WORK INSTRUCTIONS:
Please copy out each line of the entries in which "rounded" appears.

Dataset records:
====================

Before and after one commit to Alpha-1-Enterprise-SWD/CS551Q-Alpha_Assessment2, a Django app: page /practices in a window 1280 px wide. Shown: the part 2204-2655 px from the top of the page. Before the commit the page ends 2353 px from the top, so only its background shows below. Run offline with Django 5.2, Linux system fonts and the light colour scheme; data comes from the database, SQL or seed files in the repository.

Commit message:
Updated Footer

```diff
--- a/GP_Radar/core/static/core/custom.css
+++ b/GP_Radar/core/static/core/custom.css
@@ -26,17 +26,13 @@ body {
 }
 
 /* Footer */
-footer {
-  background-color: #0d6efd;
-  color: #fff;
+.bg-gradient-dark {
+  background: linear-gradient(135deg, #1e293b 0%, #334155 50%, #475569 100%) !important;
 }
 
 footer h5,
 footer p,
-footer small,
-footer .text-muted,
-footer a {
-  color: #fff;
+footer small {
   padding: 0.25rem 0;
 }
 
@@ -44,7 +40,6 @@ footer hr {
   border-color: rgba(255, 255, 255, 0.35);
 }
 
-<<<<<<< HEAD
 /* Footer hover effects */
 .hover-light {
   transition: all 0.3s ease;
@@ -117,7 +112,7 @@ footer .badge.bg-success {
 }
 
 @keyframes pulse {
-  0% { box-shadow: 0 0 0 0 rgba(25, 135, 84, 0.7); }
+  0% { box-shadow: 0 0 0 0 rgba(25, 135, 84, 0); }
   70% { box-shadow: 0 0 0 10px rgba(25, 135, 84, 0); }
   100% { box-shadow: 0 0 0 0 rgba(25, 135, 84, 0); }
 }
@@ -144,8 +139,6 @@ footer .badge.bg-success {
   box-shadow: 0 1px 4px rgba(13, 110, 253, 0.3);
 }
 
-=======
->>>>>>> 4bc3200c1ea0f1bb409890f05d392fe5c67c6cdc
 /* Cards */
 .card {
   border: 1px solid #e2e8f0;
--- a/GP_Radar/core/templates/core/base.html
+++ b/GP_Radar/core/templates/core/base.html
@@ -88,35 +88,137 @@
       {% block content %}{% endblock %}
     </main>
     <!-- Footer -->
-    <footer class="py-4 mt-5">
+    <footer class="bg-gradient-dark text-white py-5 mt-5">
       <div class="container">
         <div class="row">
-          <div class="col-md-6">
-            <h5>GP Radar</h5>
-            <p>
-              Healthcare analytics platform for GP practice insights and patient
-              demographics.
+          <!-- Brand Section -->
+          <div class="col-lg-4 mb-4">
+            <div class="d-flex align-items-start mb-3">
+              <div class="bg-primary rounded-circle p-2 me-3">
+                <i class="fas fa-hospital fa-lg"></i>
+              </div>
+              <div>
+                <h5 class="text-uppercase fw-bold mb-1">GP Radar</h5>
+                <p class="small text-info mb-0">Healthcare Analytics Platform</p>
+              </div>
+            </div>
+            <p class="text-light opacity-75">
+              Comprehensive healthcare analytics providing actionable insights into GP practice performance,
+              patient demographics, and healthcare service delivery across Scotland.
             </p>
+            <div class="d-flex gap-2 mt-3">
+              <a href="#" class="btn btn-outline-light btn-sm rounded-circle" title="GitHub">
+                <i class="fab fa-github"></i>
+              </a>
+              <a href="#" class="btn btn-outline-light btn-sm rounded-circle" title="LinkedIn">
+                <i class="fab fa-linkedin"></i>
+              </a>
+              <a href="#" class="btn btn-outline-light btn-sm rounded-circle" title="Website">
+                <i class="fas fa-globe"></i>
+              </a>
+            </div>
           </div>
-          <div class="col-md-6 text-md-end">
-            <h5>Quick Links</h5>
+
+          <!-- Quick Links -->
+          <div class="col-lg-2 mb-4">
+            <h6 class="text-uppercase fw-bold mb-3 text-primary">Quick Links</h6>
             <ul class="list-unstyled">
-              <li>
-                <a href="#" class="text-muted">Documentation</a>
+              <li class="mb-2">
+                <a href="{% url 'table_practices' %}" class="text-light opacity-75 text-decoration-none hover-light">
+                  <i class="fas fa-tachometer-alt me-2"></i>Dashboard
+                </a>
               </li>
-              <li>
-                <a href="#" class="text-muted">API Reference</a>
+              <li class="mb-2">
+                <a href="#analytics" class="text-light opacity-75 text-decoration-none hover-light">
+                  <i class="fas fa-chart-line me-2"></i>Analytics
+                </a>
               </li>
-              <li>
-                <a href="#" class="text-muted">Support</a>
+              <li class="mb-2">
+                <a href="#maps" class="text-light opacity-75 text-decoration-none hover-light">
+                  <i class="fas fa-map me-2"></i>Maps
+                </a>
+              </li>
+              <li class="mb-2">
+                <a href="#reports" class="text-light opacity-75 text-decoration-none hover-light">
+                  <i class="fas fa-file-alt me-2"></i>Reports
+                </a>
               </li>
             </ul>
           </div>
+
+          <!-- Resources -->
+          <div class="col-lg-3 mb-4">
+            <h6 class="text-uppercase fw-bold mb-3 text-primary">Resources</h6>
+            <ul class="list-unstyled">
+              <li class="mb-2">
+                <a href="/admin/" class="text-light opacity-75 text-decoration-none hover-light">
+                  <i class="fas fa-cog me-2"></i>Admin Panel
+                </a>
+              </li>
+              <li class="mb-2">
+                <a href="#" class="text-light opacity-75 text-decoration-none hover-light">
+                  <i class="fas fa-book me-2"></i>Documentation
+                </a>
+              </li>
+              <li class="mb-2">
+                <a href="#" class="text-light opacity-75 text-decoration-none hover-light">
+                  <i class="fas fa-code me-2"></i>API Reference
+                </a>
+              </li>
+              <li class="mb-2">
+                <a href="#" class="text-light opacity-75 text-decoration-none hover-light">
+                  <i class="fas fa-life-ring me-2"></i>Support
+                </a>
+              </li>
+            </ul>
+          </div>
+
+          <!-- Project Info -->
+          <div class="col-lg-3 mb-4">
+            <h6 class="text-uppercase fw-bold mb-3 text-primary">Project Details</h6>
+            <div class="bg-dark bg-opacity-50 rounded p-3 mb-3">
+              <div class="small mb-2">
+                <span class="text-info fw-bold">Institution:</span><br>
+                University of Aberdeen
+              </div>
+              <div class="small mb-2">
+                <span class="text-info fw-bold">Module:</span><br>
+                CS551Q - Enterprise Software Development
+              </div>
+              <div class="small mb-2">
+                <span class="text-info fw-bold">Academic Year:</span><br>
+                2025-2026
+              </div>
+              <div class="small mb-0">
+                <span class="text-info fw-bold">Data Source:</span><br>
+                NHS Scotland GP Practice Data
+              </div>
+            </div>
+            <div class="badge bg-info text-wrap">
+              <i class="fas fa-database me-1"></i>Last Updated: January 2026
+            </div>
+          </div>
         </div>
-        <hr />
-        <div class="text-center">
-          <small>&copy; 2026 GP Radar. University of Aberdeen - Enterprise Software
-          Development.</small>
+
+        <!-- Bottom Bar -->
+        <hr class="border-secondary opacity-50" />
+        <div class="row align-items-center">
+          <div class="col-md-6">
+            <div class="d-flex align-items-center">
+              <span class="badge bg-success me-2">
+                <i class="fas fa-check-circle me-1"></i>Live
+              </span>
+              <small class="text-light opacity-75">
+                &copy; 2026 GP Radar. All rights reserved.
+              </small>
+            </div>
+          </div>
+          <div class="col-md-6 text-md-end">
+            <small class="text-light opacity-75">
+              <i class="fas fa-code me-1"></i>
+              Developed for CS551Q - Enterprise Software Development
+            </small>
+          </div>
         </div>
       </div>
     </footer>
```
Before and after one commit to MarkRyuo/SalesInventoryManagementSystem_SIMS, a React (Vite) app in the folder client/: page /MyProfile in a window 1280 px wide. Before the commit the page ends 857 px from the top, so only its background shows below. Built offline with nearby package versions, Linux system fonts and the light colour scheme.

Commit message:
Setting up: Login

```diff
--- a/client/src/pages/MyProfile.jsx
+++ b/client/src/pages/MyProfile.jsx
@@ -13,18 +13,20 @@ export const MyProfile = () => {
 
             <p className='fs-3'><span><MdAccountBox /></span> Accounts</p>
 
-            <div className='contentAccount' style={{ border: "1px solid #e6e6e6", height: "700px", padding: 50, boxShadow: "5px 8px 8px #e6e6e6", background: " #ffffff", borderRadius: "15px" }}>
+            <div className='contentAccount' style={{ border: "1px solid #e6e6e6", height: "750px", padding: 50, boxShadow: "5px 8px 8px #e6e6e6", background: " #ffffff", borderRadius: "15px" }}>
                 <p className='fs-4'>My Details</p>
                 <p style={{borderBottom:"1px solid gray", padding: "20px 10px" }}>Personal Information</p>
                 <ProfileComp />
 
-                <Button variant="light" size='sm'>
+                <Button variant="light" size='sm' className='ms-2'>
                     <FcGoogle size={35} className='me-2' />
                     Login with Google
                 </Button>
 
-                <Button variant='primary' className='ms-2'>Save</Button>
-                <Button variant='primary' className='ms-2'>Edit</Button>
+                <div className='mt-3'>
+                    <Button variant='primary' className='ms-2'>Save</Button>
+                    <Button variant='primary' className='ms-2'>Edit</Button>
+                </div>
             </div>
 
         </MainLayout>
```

====================

RESPONSE FOR THIS EXERCISE:
+              <div class="bg-primary rounded-circle p-2 me-3">
+              <a href="#" class="btn btn-outline-light btn-sm rounded-circle" title="GitHub">
+              <a href="#" class="btn btn-outline-light btn-sm rounded-circle" title="LinkedIn">
+              <a href="#" class="btn btn-outline-light btn-sm rounded-circle" title="Website">
+            <div class="bg-dark bg-opacity-50 rounded p-3 mb-3">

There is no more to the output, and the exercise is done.